Besides the Duke Ellington show, two other exhibitions - "The Many Realms of King Arthur" and "A More Perfect Union: Japanese Americans and the U.S. Constitution" - are now on tour. January 1996 marks the beginning of a national library tour of "It's US," an exhibition celebrating American diversity. "The Frontier in American Culture," which looks at conflicting stories about the settling of the West told by Buffalo Bill Cody and historian Frederick Jackson Turner, is slated to begin traveling in September 1996. ALA is now accepting applications to host the exhibit.
ALA library exhibitions have proven to be major attractions in communities large and small across the nation. "For a community of 16,000 in a sparsely populated state, this was a big event, welcomed with open arms," reported the Brookings (S. Dak.) Public Library on its ALA King Arthur exhibit. Administrators of the Kemp Public Library in Wichita Falls, Texas, saw the number of library visitors rise from an average of 4,000 to 13,000 during the King Arthur exhibition period. At the other end of the scale, 232,416 people visited the King Arthur exhibition at the Houston Public Library. The most successful ALA exhibition to date has been "Seeds of Change: 500 Years of Encounter and Exchange," which drew a total of 1.8 million people to 60 libraries nationwide during 1992-1993.

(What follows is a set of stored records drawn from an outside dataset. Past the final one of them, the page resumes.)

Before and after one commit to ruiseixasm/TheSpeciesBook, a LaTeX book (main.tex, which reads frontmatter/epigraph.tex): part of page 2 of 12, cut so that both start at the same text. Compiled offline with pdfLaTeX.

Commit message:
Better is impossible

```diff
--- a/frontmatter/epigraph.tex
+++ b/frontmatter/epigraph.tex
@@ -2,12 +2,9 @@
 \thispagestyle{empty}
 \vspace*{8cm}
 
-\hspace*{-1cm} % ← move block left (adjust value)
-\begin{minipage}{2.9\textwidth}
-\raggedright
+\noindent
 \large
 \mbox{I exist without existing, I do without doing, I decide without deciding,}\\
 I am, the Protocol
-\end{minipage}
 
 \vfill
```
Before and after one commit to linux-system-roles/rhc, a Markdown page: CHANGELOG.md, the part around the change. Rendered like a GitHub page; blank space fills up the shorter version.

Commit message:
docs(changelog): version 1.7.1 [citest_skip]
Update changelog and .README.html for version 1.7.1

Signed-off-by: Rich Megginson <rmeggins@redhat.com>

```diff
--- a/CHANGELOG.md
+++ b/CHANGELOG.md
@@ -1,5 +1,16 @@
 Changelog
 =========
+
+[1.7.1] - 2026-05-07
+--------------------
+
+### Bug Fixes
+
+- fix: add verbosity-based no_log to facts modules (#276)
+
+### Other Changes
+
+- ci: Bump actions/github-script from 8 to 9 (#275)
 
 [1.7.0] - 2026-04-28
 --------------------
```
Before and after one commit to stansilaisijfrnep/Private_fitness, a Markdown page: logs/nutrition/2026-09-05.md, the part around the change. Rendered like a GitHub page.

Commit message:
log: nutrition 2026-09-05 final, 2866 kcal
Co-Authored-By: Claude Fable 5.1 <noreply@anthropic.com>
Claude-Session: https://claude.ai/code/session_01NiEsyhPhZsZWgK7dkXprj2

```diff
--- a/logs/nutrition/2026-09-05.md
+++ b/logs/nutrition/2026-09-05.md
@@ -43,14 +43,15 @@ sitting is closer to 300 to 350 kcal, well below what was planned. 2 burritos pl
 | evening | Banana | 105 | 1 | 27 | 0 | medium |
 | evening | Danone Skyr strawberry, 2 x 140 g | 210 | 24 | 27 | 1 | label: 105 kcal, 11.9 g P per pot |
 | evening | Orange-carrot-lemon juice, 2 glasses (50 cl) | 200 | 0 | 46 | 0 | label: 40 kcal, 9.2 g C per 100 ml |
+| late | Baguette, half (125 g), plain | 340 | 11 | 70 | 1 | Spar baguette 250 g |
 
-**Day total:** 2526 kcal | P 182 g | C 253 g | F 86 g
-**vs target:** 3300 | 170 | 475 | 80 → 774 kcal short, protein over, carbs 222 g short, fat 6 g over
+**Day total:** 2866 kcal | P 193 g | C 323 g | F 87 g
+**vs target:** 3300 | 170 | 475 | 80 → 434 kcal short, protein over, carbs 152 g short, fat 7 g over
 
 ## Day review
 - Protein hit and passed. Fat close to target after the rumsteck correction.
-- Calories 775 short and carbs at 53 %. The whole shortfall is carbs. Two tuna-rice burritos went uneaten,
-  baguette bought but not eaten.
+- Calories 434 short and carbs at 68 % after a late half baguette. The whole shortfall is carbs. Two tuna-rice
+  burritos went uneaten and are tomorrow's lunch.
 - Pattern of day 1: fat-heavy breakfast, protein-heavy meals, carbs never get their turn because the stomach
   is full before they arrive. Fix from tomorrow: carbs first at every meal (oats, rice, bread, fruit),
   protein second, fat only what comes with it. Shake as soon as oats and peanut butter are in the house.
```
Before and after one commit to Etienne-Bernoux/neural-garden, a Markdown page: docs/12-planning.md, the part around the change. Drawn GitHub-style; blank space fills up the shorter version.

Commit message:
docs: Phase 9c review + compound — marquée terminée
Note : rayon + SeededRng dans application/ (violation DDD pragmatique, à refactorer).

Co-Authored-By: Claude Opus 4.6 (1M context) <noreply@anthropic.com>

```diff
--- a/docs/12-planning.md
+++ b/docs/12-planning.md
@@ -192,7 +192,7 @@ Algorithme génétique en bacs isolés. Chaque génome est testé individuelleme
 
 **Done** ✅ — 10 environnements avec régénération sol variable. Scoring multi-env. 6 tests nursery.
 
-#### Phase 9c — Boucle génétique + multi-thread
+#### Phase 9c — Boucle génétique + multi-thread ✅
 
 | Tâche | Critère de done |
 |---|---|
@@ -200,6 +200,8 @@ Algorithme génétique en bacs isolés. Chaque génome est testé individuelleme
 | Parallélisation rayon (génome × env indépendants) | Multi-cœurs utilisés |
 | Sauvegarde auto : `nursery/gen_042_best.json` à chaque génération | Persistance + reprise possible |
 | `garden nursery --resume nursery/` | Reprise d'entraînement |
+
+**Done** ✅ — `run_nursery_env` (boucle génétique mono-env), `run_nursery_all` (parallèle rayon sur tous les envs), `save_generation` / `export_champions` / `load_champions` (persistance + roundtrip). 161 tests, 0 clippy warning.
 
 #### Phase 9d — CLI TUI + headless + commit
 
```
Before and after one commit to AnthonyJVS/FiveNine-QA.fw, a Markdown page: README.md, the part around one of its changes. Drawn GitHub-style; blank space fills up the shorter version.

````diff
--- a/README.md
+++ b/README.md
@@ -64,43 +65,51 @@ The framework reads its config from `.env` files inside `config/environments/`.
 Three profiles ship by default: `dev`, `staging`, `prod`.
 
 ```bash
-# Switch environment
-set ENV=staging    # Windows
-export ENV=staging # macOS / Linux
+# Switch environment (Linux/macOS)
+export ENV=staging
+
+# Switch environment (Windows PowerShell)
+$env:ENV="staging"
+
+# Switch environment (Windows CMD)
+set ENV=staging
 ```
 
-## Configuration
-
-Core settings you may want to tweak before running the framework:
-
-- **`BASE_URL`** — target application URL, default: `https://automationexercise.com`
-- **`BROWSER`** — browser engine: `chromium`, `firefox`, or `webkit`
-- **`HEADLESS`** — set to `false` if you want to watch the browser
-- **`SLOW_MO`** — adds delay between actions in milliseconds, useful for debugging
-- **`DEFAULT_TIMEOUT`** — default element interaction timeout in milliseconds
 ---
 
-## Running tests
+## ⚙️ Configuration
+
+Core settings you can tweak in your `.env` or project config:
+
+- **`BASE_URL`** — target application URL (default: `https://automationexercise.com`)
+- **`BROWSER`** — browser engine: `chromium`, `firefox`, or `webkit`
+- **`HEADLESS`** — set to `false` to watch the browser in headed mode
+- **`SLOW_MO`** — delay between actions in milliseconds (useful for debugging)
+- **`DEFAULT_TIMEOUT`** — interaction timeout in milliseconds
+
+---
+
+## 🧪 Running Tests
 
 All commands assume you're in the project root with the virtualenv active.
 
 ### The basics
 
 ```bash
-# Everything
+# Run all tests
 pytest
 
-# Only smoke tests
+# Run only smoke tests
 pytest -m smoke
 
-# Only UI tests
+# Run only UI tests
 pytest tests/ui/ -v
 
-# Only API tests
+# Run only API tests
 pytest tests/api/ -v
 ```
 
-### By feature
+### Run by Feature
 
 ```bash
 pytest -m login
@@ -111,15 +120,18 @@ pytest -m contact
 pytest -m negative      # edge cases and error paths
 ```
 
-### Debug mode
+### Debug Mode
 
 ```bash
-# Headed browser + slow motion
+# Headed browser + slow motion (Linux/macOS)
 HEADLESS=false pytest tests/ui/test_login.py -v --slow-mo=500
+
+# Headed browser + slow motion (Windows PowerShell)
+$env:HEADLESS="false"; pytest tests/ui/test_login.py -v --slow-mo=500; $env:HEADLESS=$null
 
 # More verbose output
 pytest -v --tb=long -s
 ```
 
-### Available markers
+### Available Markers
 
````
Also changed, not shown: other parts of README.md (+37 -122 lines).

Besides bringing large numbers of people into libraries, exhibitions have numerous other beneficial effects. They enhance the library's profile in the community, strengthen its role as a cultural center, and frequently help to galvanize local financial and voter support for library issues. Circulation figures for all kinds of materials frequently increase during an exhibition. To support exhibition programming, libraries have raised between $500 and $17,000 from local businesses and cultural groups and from state or regional arts and humanities councils. …